» **WHAT YOU ARE ASKED TO DO**
Copy all the lines of the data that include the word "size".

Data excerpts
=== Begin Enclosure ===
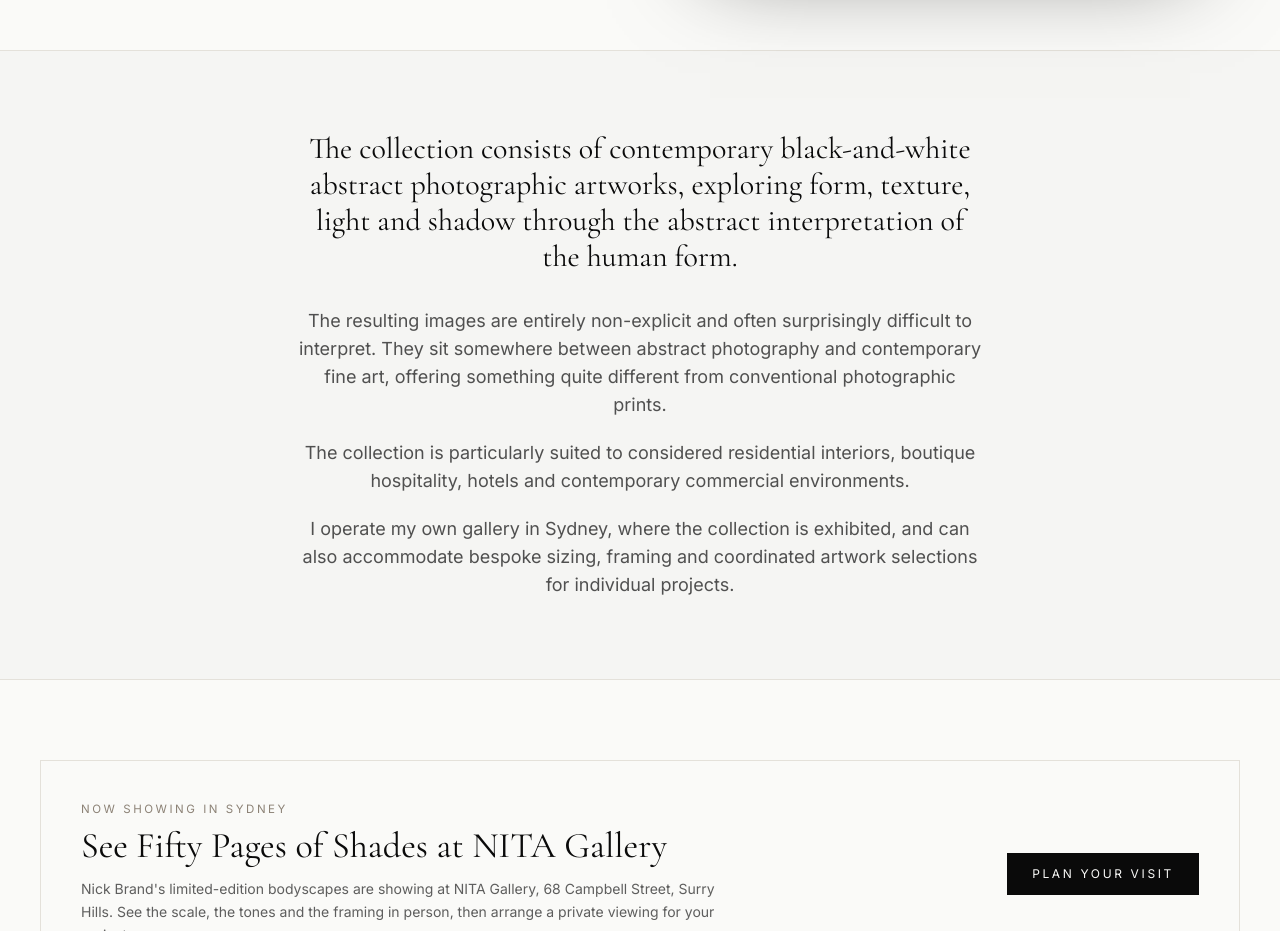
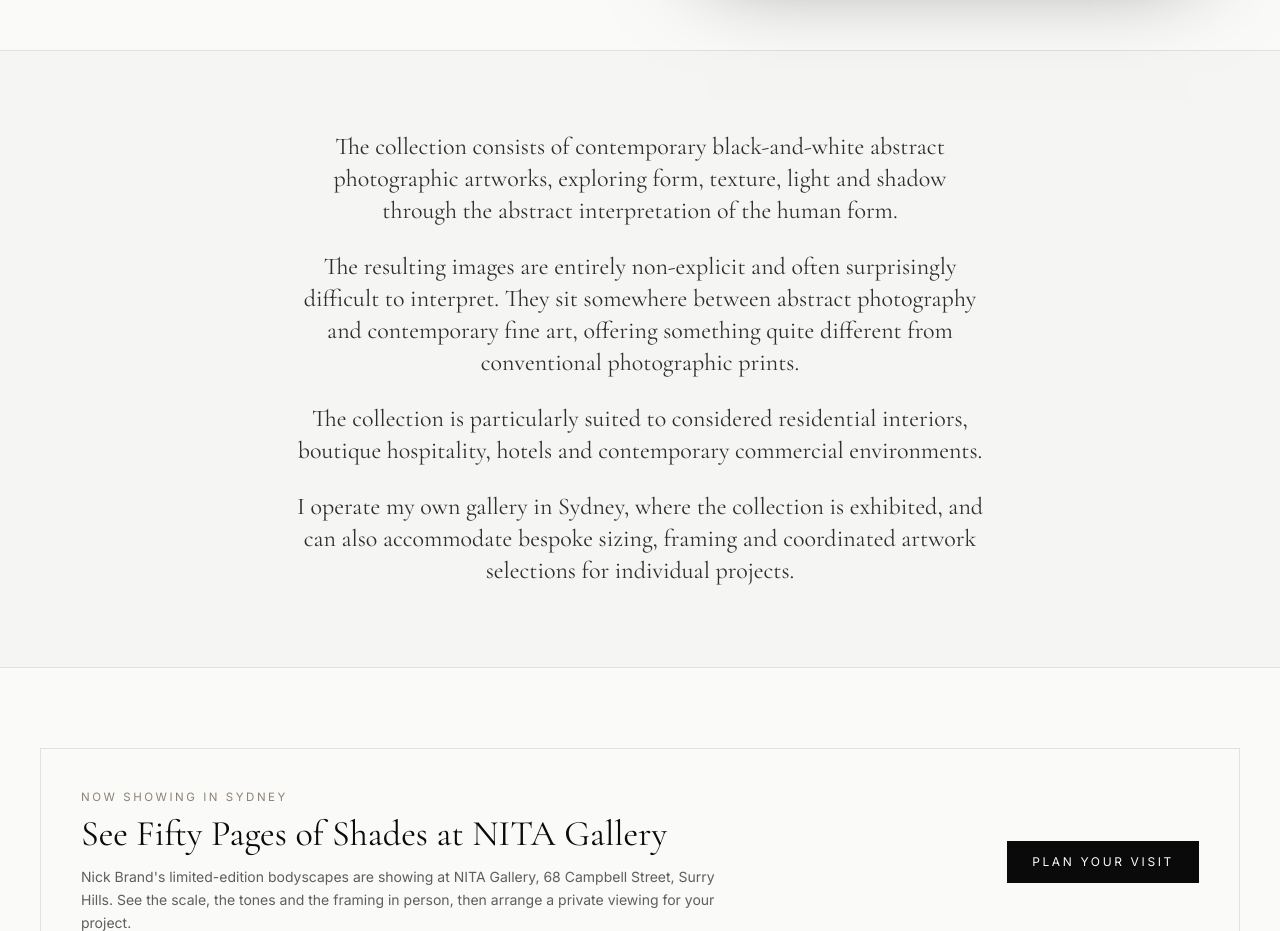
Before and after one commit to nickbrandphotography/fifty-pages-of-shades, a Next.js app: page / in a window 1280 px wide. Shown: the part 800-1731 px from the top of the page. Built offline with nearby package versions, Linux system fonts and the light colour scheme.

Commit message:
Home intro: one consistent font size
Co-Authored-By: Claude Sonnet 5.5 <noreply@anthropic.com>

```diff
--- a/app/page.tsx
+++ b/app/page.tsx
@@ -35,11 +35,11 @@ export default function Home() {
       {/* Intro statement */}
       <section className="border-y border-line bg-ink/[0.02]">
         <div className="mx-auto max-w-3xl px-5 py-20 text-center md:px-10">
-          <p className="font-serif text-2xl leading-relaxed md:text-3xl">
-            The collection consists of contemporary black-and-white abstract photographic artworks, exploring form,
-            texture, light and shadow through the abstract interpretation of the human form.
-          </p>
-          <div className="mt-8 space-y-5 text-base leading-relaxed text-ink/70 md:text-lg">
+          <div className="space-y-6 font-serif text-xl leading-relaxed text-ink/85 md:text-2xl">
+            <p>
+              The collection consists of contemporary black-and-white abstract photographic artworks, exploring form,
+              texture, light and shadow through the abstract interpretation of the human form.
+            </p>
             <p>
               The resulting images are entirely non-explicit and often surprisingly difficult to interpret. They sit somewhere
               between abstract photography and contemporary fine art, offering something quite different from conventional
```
=== End Enclosure ===
=== Begin Enclosure ===
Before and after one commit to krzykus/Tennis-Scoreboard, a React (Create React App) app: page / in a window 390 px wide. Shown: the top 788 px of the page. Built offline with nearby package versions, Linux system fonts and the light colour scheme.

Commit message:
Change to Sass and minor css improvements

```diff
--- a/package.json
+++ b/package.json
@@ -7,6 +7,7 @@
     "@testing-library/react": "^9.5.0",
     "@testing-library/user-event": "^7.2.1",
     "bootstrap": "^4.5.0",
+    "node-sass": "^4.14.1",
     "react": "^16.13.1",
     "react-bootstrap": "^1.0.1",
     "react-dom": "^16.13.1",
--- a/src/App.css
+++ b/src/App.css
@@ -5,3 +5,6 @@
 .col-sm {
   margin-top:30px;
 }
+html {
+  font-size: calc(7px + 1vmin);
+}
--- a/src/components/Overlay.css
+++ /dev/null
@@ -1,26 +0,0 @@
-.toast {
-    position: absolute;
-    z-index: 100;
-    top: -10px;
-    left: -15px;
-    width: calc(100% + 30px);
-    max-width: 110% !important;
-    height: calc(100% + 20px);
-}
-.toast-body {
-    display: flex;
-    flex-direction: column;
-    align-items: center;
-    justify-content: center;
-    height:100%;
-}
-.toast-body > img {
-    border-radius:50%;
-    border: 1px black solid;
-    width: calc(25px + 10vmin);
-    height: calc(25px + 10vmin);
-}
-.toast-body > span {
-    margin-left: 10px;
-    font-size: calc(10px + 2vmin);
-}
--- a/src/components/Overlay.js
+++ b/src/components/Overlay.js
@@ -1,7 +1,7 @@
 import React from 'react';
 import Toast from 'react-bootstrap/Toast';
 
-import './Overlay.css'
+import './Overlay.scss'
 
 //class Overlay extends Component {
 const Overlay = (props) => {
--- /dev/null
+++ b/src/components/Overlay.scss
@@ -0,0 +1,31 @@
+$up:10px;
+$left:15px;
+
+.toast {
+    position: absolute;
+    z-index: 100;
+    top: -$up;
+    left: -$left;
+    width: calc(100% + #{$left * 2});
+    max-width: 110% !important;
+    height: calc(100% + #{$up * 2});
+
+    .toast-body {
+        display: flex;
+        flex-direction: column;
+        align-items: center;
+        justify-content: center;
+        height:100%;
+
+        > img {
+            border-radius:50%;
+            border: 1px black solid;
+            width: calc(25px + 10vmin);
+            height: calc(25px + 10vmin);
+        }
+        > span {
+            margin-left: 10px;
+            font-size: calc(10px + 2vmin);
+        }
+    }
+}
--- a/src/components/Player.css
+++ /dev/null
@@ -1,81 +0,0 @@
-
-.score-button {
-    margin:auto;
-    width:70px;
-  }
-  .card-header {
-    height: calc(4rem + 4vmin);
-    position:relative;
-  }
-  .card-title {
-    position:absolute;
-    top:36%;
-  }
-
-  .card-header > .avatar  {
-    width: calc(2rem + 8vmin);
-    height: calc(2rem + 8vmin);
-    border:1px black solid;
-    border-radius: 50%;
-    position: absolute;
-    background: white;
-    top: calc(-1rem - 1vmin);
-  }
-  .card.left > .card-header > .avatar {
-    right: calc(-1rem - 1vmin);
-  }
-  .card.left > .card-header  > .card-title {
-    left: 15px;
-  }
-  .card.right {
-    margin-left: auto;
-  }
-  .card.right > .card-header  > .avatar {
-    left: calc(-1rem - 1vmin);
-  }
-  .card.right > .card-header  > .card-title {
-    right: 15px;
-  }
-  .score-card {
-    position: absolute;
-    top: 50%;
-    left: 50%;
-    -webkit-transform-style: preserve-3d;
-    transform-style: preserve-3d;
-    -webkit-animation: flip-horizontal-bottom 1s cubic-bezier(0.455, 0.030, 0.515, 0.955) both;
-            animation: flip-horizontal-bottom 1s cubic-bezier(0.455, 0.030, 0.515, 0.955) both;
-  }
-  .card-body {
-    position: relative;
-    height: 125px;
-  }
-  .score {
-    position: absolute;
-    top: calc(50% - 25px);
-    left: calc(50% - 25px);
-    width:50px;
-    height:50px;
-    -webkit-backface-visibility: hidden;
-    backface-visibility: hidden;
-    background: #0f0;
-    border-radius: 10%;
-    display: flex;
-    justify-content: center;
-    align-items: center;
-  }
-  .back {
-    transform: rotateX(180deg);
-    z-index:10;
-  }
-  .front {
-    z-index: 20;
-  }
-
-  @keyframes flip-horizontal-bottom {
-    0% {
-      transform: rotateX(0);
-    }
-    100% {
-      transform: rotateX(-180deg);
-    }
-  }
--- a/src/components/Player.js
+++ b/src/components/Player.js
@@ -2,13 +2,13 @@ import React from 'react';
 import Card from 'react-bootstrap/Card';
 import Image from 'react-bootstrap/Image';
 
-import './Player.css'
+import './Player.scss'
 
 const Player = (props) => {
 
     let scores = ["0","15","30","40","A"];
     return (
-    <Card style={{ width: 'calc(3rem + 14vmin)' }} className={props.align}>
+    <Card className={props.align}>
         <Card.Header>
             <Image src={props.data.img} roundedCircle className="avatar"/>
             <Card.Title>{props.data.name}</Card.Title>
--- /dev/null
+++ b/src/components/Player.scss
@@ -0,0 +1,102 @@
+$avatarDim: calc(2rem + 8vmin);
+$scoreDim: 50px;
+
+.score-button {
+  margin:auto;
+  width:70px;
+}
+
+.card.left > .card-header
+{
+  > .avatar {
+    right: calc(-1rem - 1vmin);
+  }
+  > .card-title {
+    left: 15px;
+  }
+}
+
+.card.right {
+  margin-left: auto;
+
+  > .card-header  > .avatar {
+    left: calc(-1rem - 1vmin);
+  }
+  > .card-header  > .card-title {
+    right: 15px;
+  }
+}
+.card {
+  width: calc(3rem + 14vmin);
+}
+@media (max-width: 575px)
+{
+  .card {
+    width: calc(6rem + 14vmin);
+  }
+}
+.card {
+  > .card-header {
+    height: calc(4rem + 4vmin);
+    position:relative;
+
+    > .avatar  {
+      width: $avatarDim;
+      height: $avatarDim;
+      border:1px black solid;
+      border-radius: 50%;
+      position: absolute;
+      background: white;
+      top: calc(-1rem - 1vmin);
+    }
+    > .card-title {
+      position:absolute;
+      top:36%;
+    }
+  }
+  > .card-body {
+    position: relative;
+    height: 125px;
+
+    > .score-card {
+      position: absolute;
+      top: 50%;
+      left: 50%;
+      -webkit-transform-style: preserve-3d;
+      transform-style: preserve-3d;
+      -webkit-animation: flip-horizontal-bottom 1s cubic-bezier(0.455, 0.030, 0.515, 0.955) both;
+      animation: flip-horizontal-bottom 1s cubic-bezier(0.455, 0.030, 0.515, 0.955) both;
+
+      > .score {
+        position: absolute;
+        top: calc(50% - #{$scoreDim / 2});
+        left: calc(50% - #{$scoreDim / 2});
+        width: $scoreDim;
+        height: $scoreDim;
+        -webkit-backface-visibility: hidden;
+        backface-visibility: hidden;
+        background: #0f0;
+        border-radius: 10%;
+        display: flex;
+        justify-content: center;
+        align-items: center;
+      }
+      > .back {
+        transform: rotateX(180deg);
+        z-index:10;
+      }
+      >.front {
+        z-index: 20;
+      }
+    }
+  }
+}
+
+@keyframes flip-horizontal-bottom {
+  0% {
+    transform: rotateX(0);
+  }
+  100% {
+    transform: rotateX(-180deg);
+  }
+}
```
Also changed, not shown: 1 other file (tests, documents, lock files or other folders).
=== End Enclosure ===
=== Begin Enclosure ===
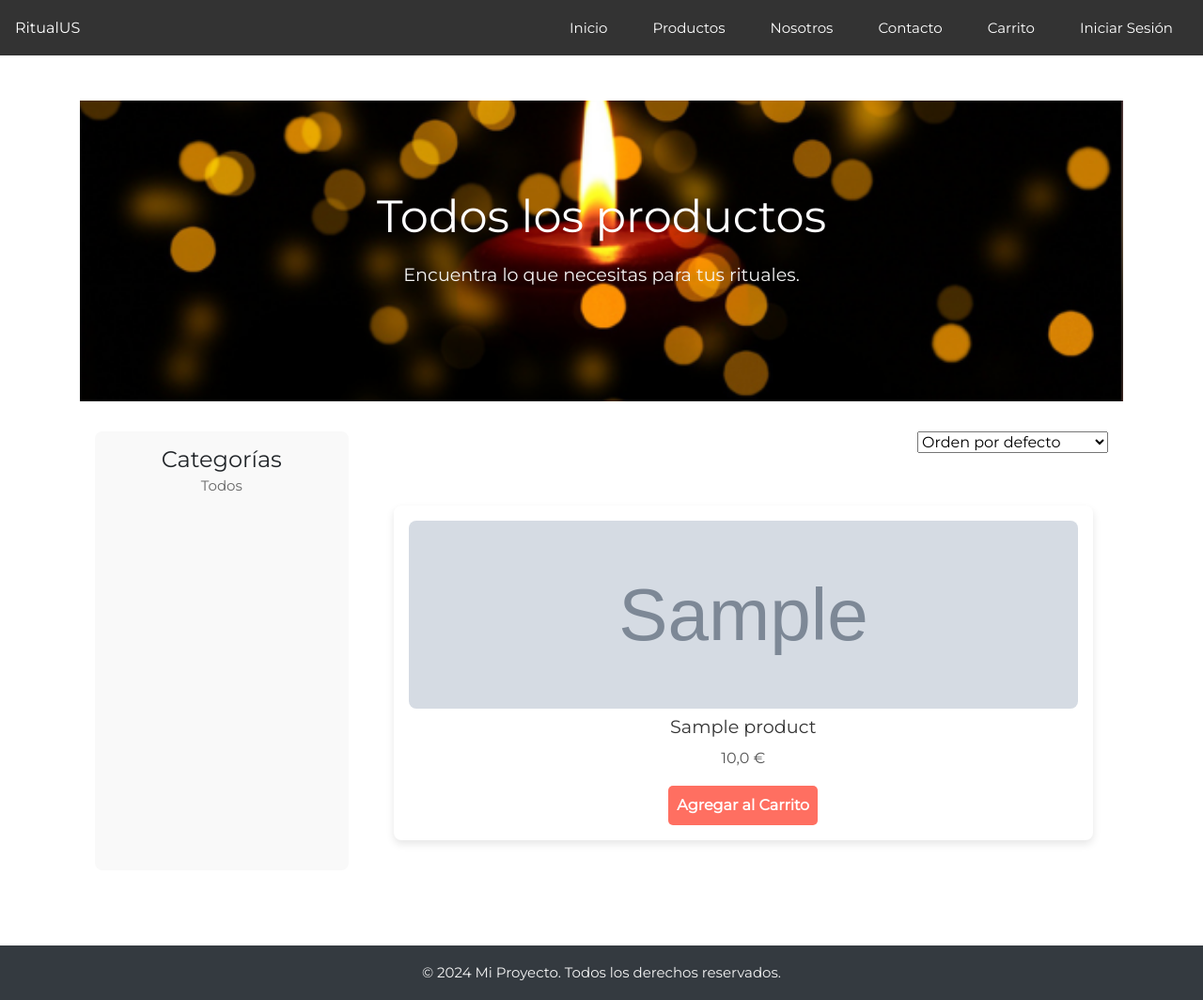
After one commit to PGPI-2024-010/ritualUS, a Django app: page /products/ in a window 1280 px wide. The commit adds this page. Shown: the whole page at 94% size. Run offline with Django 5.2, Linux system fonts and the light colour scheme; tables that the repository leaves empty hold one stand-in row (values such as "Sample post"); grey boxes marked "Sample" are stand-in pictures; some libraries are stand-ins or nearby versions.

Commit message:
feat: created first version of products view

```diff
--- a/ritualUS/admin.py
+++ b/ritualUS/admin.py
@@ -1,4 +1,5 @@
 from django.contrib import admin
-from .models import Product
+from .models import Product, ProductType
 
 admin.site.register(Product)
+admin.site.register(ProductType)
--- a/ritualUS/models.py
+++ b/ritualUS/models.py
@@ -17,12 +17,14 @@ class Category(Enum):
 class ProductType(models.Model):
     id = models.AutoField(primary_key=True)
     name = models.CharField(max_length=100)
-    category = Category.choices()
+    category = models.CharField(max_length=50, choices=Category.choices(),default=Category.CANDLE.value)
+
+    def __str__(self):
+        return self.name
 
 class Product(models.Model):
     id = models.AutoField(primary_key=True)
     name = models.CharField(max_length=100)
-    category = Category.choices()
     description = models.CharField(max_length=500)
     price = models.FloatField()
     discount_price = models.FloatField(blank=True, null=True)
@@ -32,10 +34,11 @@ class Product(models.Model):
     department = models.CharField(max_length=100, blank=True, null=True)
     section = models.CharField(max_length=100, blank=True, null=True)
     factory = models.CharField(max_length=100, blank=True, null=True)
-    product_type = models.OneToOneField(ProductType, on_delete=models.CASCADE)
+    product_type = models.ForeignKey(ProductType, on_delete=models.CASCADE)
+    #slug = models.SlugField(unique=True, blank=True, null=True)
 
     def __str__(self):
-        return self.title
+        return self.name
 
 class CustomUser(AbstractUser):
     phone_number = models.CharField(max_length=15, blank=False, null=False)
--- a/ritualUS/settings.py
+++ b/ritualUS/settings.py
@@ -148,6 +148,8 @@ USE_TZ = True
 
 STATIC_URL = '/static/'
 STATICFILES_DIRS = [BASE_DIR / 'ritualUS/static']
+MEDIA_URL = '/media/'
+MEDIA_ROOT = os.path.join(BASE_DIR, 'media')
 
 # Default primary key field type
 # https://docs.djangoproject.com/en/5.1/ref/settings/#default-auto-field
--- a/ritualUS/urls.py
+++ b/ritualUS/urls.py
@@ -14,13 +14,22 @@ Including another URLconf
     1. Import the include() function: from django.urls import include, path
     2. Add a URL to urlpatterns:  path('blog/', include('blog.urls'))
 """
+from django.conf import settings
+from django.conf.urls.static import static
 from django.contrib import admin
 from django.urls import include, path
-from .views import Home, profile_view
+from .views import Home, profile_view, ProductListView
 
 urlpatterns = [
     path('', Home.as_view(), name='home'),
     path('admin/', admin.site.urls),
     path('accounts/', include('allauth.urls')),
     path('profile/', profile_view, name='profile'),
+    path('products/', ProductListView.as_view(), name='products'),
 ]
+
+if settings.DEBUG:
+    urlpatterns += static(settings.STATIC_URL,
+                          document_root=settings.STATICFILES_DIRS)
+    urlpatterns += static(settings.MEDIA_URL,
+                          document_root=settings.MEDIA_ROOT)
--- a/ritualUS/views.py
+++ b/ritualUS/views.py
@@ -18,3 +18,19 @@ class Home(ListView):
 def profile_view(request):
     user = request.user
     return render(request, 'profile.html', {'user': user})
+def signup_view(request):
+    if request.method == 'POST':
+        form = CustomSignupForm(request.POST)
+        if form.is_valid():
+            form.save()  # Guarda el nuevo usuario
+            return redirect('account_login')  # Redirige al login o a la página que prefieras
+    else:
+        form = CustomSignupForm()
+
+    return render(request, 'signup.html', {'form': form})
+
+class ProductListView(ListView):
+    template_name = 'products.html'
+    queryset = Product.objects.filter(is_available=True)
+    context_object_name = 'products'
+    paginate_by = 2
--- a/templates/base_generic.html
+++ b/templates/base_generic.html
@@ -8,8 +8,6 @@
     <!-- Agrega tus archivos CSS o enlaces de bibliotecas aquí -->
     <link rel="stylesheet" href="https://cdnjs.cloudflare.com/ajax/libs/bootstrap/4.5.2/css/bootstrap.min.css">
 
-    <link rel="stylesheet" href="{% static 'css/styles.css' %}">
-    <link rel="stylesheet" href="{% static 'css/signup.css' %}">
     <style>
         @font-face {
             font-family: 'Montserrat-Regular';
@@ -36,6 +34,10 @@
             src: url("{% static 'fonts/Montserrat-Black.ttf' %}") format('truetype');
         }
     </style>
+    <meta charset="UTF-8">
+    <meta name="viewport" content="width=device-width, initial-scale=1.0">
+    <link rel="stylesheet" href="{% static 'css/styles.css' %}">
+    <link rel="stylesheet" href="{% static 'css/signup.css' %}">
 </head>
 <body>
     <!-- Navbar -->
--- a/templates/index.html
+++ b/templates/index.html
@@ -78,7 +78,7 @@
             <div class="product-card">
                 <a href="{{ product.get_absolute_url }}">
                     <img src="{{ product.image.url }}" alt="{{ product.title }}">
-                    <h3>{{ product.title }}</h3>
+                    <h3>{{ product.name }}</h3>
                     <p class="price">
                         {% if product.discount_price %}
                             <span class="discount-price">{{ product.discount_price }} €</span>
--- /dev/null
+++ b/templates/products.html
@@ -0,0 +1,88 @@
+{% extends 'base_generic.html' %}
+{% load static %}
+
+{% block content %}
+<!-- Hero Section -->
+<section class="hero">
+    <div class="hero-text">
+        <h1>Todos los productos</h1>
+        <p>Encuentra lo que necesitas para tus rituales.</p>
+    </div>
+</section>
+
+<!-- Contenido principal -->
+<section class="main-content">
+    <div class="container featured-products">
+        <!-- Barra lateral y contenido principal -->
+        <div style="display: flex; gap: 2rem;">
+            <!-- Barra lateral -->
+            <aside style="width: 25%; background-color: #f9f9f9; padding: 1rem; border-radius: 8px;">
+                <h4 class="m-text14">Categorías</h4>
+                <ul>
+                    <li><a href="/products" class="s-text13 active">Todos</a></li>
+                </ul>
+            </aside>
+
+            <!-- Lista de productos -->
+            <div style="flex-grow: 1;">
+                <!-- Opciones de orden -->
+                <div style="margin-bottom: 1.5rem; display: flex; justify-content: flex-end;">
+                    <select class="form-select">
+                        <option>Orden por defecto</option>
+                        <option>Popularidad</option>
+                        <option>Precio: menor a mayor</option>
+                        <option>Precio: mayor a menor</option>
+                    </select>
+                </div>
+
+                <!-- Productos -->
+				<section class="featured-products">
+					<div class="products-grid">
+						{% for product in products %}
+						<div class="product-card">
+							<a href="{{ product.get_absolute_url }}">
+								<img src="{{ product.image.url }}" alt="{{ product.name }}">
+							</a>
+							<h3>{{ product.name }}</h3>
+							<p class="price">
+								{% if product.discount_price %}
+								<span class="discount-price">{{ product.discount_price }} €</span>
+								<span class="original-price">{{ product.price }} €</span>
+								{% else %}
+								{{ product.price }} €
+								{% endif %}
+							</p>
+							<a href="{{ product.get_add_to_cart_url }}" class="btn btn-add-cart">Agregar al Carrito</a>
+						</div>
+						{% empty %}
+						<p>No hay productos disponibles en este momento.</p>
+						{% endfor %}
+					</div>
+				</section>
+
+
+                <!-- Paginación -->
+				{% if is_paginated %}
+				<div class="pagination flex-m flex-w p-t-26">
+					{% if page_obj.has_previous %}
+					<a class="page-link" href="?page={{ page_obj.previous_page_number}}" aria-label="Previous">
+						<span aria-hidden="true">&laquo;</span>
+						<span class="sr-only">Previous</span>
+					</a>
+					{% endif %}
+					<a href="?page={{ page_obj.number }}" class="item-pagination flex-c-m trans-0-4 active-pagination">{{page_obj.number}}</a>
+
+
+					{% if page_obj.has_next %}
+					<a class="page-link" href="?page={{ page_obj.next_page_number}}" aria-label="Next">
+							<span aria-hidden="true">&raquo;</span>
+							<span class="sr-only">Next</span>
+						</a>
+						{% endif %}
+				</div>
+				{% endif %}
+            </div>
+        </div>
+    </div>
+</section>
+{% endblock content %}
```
=== End Enclosure ===
» **RESPONSE AREA**
Home intro: one consistent font size
+  font-size: calc(7px + 1vmin);
-    font-size: calc(10px + 2vmin);
+            font-size: calc(10px + 2vmin);
After one commit to PGPI-2024-010/ritualUS, a Django app: page /products/ in a window 1280 px wide. The commit adds this page. Shown: the whole page at 94% size. Run offline with Django 5.2, Linux system fonts and the light colour scheme; tables that the repository leaves empty hold one stand-in row (values such as "Sample post"); grey boxes marked "Sample" are stand-in pictures; some libraries are stand-ins or nearby versions.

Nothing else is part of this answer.